━━━━━ Source data ━━━━━

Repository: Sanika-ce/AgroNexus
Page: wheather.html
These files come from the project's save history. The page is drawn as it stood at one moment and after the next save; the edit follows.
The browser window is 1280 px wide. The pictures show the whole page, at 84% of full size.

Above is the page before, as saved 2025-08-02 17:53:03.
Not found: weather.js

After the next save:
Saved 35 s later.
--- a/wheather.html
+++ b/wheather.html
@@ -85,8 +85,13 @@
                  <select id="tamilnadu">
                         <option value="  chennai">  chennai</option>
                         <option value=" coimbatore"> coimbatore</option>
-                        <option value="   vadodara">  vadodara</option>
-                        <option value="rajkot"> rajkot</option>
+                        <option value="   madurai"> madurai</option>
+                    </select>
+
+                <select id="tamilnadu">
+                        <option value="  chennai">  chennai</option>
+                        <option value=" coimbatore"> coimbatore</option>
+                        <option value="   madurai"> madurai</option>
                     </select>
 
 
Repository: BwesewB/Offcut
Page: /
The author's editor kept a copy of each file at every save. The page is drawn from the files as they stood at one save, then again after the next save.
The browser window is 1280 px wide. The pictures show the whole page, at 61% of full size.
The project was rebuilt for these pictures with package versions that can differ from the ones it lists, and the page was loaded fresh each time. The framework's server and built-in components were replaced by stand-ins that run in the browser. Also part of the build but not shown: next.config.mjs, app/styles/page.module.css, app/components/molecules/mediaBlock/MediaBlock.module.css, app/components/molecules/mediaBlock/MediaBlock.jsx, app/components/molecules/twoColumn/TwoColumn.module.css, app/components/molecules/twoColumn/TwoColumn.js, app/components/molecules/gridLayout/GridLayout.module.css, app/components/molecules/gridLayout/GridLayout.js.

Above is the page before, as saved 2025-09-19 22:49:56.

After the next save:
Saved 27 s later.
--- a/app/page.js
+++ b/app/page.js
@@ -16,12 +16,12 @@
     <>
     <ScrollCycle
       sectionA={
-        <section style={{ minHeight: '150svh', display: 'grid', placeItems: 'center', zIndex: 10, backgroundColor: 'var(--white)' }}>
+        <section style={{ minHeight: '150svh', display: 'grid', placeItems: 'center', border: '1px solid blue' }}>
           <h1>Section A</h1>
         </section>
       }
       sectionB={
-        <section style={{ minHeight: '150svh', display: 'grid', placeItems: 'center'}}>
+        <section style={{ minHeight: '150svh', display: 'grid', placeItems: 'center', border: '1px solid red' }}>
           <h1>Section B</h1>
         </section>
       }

━━━━━

▶ **Exercise instructions**: Only the lines from the one with "<ScrollCycle" through the end of the data should be printed, each exactly as it appears.

▶ **Output of the task**:
     <ScrollCycle
       sectionA={
-        <section style={{ minHeight: '150svh', display: 'grid', placeItems: 'center', zIndex: 10, backgroundColor: 'var(--white)' }}>
+        <section style={{ minHeight: '150svh', display: 'grid', placeItems: 'center', border: '1px solid blue' }}>
           <h1>Section A</h1>
         </section>
       }
       sectionB={
-        <section style={{ minHeight: '150svh', display: 'grid', placeItems: 'center'}}>
+        <section style={{ minHeight: '150svh', display: 'grid', placeItems: 'center', border: '1px solid red' }}>
           <h1>Section B</h1>
         </section>
       }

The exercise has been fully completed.